After the fight with Prince Mohammed, Biden said he raised the issue of the Khashoggi case and warned against future attacks on dissidents.

Prince Mohammed, who presided over Saturday’s opening summit, denied any involvement in the death of Khashoggi, who was dismembered at the royal consulate in Istanbul and whose remains have never been found.

Biden told the assembled Arab leaders that “the future will be with countries that reach the full potential of their populations…where citizens can ask questions and criticize leaders without fear of reprisals.”

Air Force One took off from Jeddah around 1700 (1400 GMT) on Saturday, ending Biden’s four-day stay in the region.

Ukraine tension

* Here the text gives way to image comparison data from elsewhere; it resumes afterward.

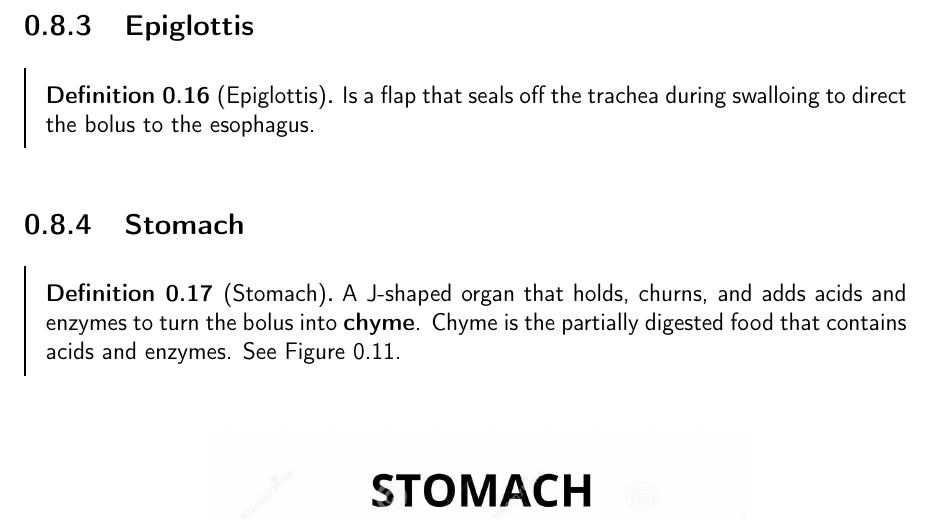
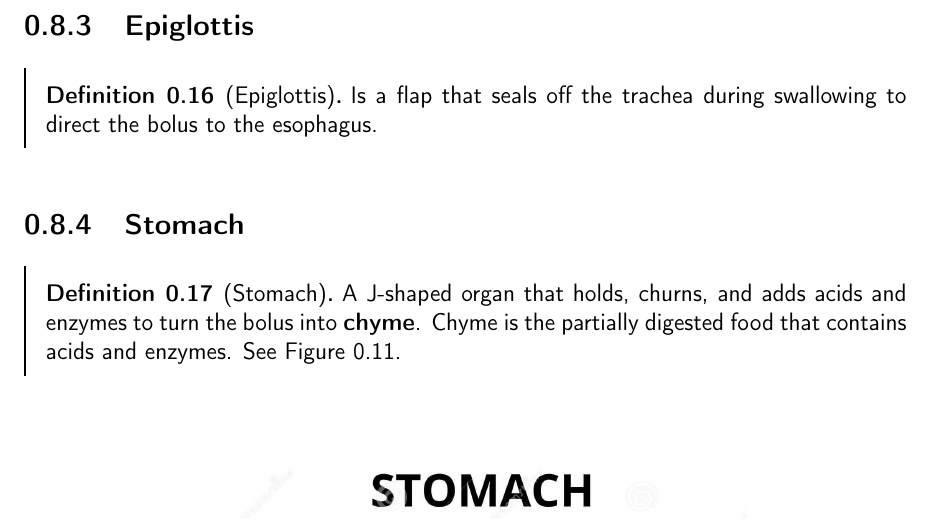
Before and after one commit to BruceLee32/Grade-10-Science-Notes, a LaTeX document (biology/w2.tex): part of page 16 of 22, cut so that both start at the same text. Compiled offline with pdfLaTeX.

Commit message:
tommorrow is monday. re-reading notes

```diff
--- a/biology/w2.tex
+++ b/biology/w2.tex
@@ -426,7 +426,7 @@ Stem cells can be collected from the:
 
 \subsection{Epiglottis}
 \begin{definition}[Epiglottis]
-    Is a flap that seals off the trachea during swalloing to direct the bolus to the esophagus.
+    Is a flap that seals off the trachea during swallowing to direct the bolus to the esophagus.
 \end{definition}
 
 \subsection{Stomach}
```
Also changed, not shown: biology/main.tex (+0 -3 lines), figures/mitosis problem.png (added).
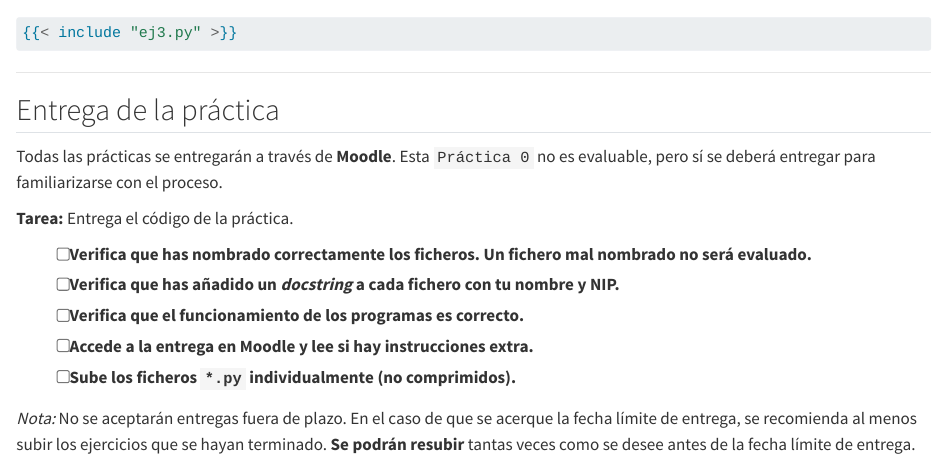
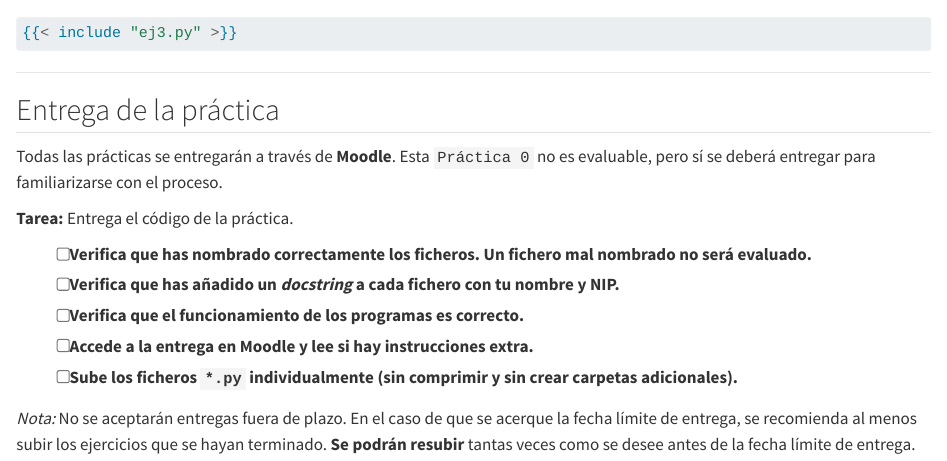
Before and after one commit to fiib-eina/fiib-eina.github.io, a Quarto document (src/03_practicas/p0/00_Introductoria.qmd): the page in a window 1100 px wide, from 2260 px down. Rendered offline with R 4.5, knitr and Pandoc in place of Quarto, with nearby package versions.

Commit message:
Add clarification

```diff
--- a/src/03_practicas/p0/00_Introductoria.qmd
+++ b/src/03_practicas/p0/00_Introductoria.qmd
@@ -320,6 +320,6 @@ Esta `Práctica 0` no es evaluable, pero sí se deberá entregar para familiariz
 - [ ] Verifica que has añadido un _docstring_ a cada fichero con tu nombre y NIP.
 - [ ] Verifica que el funcionamiento de los programas es correcto.
 - [ ] Accede a la entrega en Moodle y lee si hay instrucciones extra.
-- [ ] Sube los ficheros `*.py` individualmente (no comprimidos).
+- [ ] Sube los ficheros `*.py` individualmente (sin comprimir y sin crear carpetas adicionales).
 
 _Nota:_ No se aceptarán entregas fuera de plazo. En el caso de que se acerque la fecha límite de entrega, se recomienda al menos subir los ejercicios que se hayan terminado. **Se podrán resubir** tantas veces como se desee antes de la fecha límite de entrega.
```
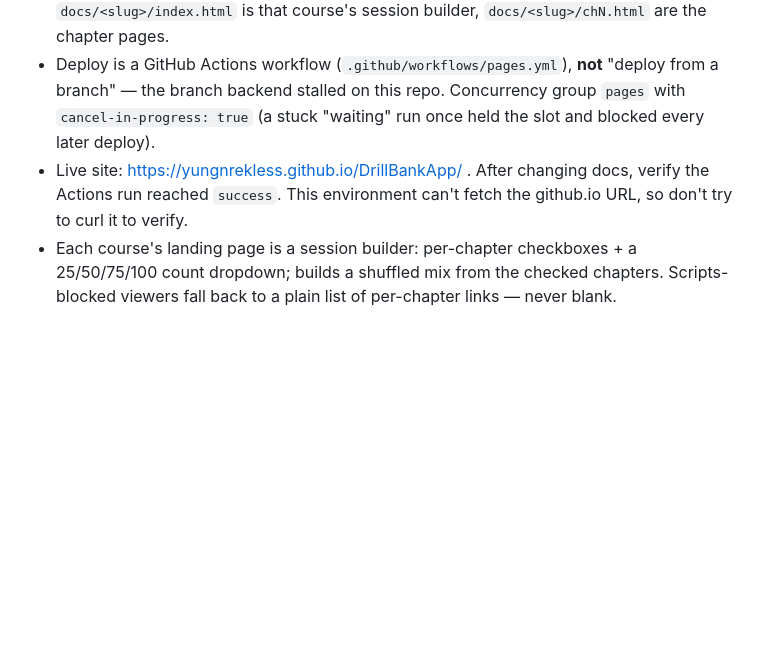
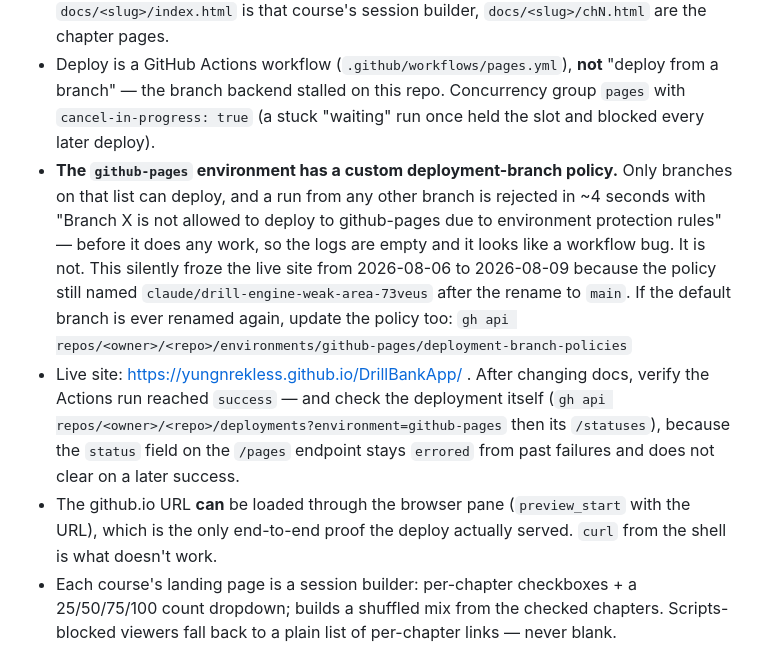
Before and after one commit to yungnrekless/DrillBankApp, a Markdown page: CLAUDE.md, the part around the change. GitHub-like rendering; blank space fills up the shorter version.

Commit message:
Record the Pages branch-policy trap that froze the live site
The github-pages environment has a custom deployment-branch policy, and it
still named claude/drill-engine-weak-area-73veus after the rename to main.
Runs from main were rejected in about four seconds with "Branch main is not
allowed to deploy to github-pages due to environment protection rules" —
before doing any work, so the logs come back empty and it reads as a workflow
bug rather than a settings one. The live site sat frozen at the 2026-08-06
build for three days on the strength of that.

Policy now lists main and the dead branch is gone; a re-run deployed
successfully and the site serves again.

Two related notes worth having in writing: the /pages endpoint's `status`
field stays "errored" from earlier failures and does not clear on a later
success, so check the deployment's own status instead; and the github.io URL
does load through the browser pane even though curl from the shell cannot
reach it, which makes it the only real end-to-end check that a deploy served.

Co-Authored-By: Claude Opus 5 <noreply@anthropic.com>

```diff
--- a/CLAUDE.md
+++ b/CLAUDE.md
@@ -93,7 +93,10 @@ drill → `bridge/sync_misses.py` → factbank regenerate.
 - `npm run publish` rebuilds all of `docs/` from scratch (rm + rebuild) so renamed/deleted chapters can't leave stale pages. `--course <slug>` replaces only that folder and rebuilds the picker from what is on disk, so the other courses stay linked. `docs/` is committed on purpose — Pages serves it.
 - Site layout mirrors `courses/`: `docs/index.html` is a static course picker, `docs/<slug>/index.html` is that course's session builder, `docs/<slug>/chN.html` are the chapter pages.
 - Deploy is a GitHub Actions workflow (`.github/workflows/pages.yml`), **not** "deploy from a branch" — the branch backend stalled on this repo. Concurrency group `pages` with `cancel-in-progress: true` (a stuck "waiting" run once held the slot and blocked every later deploy).
-- Live site: https://yungnrekless.github.io/DrillBankApp/ . After changing docs, verify the Actions run reached `success`. This environment can't fetch the github.io URL, so don't try to curl it to verify.
+- **The `github-pages` environment has a custom deployment-branch policy.** Only branches on that list can deploy, and a run from any other branch is rejected in ~4 seconds with "Branch X is not allowed to deploy to github-pages due to environment protection rules" — before it does any work, so the logs are empty and it looks like a workflow bug. It is not. This silently froze the live site from 2026-08-06 to 2026-08-09 because the policy still named `claude/drill-engine-weak-area-73veus` after the rename to `main`. If the default branch is ever renamed again, update the policy too:
+  `gh api repos/<owner>/<repo>/environments/github-pages/deployment-branch-policies`
+- Live site: https://yungnrekless.github.io/DrillBankApp/ . After changing docs, verify the Actions run reached `success` — and check the deployment itself (`gh api repos/<owner>/<repo>/deployments?environment=github-pages` then its `/statuses`), because the `status` field on the `/pages` endpoint stays `errored` from past failures and does not clear on a later success.
+- The github.io URL **can** be loaded through the browser pane (`preview_start` with the URL), which is the only end-to-end proof the deploy actually served. `curl` from the shell is what doesn't work.
 - Each course's landing page is a session builder: per-chapter checkboxes + a 25/50/75/100 count dropdown; builds a shuffled mix from the checked chapters. Scripts-blocked viewers fall back to a plain list of per-chapter links — never blank.
 
 ## Export safety invariants (don't regress)
```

Biden said the United States will provide $1 billion in food aid to the Middle East and North Africa amid rising food insecurity caused by the war in Ukraine.

Russia’s invasion of Ukraine has exposed once-unthinkable rifts between Washington and key Middle Eastern allies Saudi Arabia and the United Arab Emirates, oil giants that are becoming increasingly independent on the international stage.

The wealthy Gulf states, which host US troops and have been a solid supporter of Washington for decades, have conspicuously refrained from supporting the Biden administration as it seeks to stifle Moscow’s escape routes, from energy to diplomacy.

Analysts say the new stance marks a turning point in the Gulf states’ relationship with the US, which has long been the region’s protector against neighboring Iran.

But Saturday brought some conciliatory gestures: Biden invited his Emirati counterpart, Sheikh Mohammed bin Zayed Al Nahyan, to visit the White House before the end of the year.

In his speech at the summit, Prince Mohammed of Saudi Arabia said he hoped this would “establish a new era of joint cooperation to deepen the strategic partnership between our countries and the United States of America, to serve our common interests and enhance security and development in this vital region for all over the world”.

Click on the oil

Riyadh and Washington on Friday signed 18 agreements in areas such as energy, space, health and investment, including the development of 5G and 6G technologies, Saudi Arabia said in a statement.

In a separate joint statement, the two countries noted “the importance of their strategic economic and investment cooperation, especially in light of the current crisis in Ukraine and its aftermath, reaffirming their commitment to the stability of global energy markets.”

Saudi Arabia has agreed to connect the GCC’s electricity grid to Iraq, which relies heavily on energy from Iran, “to provide Iraq and its people with new and diversified sources of electricity,” the White House said.

Washington wants Riyadh to open the oil floodgates to bring down skyrocketing gasoline prices that threaten the Democrats’ chances in the November midterm elections.

But Biden on Friday tried to dispel expectations that his trip would bring immediate profit.

“I’m doing my best to increase shipments to the United States of America,” he said, adding that concrete results won’t be seen “for another couple of weeks.”

Israeli connections

White House officials used the trip as an attempt to promote integration between Israel and the Arab countries.

The strategic Red Sea islands of Tirana and neighboring Sanafira were also expected to be on the agenda on Saturday.

Egypt ceded the islands to Saudi Arabia in 2016, but the deal requires an Israeli green light, a move that could spur ties between the Jewish state and Riyadh.

On Friday, Biden said the decades-old multinational peacekeeping force, including US troops, would leave Tiran, while the White House added that they would leave the country by the end of the year.

Saudi Arabia has refused to join the US-brokered Abraham Accord, which in 2020 established ties between Israel and the kingdom’s two neighbors, the United Arab Emirates and Bahrain.

But he is showing signs of being more open to Israel, and on Friday announced the lifting of overflight restrictions on planes traveling to and from Israel, a move Biden called “historic.”